Email has replaced the phone as a means of casual conversation in Hollywood—people have the kind of casual "conversations" over email that they'd previously only had in person. And if they trusted the correspondent—the way Sony Pictures Co-Chairman Amy Pascal trusted producer Scott Rudin—they weren't worried about emails being forwarded.
But that's not the case anymore. Sony's hacking scandal has people in Hollywood taking a pause before sending emails that contain confidential info.
The security breach at Sony's movie studio revealed executive's salaries, unpublished scripts and aliases that actors use when traveling incognito.
The stolen info also exposed a series of comments Pascal made about President Barack Obama. Pascal apologized for what she called "insensitive and inappropriate" emails in a statement to Deadline.com.
Hollywood execs are treating emails more like formal letters now. People who have done business with Sony in the past are searching their email archives for anything that could potentially be leaked, sources told CNBC.

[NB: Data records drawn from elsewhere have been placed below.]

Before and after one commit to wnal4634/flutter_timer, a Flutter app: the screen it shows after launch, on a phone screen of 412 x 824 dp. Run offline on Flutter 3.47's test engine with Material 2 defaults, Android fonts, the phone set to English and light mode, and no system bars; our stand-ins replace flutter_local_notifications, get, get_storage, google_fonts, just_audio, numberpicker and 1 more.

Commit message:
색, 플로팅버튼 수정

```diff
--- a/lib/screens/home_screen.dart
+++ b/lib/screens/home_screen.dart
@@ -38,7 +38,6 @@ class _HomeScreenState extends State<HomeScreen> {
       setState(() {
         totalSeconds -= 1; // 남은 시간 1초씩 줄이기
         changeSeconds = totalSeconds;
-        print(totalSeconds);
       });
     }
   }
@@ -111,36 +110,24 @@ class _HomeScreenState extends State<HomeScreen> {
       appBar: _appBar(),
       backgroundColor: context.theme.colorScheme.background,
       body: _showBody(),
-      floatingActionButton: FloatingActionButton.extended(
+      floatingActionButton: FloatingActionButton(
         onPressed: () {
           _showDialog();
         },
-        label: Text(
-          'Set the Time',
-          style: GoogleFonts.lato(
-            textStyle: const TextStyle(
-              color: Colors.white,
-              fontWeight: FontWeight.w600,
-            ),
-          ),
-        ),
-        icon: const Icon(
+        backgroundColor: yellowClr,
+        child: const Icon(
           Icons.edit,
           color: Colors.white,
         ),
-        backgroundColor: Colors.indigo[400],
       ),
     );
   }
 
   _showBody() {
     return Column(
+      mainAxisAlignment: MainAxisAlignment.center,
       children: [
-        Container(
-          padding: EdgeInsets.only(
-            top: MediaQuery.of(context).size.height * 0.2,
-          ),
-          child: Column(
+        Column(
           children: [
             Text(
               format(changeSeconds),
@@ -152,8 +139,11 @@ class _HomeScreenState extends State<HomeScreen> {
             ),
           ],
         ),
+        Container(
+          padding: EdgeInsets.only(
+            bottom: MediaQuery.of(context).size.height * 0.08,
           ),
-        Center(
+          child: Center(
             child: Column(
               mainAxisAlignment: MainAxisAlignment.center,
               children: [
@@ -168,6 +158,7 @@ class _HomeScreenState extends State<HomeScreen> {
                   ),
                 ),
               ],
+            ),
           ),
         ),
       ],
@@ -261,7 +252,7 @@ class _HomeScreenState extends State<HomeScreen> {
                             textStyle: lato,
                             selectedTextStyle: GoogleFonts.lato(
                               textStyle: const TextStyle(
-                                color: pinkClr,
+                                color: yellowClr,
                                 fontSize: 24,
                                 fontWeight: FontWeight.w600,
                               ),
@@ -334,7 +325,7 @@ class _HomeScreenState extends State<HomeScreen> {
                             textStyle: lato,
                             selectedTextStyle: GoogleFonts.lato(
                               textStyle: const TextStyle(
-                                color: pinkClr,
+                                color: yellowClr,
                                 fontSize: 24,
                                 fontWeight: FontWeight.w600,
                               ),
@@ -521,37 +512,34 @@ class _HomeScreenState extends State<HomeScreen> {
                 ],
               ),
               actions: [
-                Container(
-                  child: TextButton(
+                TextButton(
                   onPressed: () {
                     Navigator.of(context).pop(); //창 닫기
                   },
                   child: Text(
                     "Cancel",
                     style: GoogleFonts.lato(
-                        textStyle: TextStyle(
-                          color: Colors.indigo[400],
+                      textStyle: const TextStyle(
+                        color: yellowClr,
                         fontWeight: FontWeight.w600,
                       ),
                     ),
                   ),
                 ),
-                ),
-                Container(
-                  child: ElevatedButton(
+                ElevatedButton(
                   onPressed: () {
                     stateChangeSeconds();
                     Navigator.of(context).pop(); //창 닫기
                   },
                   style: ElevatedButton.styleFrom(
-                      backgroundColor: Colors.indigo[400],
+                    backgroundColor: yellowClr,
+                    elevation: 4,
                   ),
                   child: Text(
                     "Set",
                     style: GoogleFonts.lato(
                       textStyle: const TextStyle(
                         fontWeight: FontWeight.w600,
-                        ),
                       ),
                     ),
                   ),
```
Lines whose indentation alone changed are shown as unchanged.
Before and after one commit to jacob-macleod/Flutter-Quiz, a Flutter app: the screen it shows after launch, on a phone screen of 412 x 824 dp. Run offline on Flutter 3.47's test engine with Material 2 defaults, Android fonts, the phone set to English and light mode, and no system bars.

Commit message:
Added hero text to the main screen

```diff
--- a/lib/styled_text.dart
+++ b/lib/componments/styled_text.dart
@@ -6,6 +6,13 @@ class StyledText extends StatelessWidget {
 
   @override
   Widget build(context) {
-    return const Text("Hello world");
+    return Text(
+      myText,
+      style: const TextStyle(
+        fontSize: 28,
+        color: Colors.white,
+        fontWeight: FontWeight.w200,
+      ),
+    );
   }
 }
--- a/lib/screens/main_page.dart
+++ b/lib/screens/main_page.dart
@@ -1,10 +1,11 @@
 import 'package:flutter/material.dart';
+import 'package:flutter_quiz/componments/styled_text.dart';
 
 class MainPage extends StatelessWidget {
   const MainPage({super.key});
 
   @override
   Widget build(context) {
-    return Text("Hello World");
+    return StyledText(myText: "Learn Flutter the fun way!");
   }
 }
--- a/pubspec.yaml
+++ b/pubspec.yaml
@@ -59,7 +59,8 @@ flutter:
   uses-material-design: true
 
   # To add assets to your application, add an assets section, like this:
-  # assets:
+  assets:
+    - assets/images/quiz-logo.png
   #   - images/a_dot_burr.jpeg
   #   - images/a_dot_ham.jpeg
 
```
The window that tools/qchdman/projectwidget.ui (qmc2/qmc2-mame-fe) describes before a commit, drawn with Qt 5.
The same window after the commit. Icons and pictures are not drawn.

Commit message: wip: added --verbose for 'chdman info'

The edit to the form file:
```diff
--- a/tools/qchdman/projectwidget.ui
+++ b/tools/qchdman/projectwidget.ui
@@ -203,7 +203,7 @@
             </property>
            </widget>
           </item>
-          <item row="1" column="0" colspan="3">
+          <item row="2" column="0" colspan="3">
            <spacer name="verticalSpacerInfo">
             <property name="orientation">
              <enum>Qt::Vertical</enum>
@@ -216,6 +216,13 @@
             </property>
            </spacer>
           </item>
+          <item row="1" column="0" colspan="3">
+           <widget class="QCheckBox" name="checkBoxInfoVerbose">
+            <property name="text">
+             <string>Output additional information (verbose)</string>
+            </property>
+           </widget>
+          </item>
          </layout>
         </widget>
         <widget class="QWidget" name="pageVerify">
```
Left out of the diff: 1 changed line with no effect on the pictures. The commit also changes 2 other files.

The question now is how bad can it really be and who will be hurt the most. "[T]here's going to be consequences for senior people at the studio," said Sharon Waxman, founder and editor in chief of TheWrap.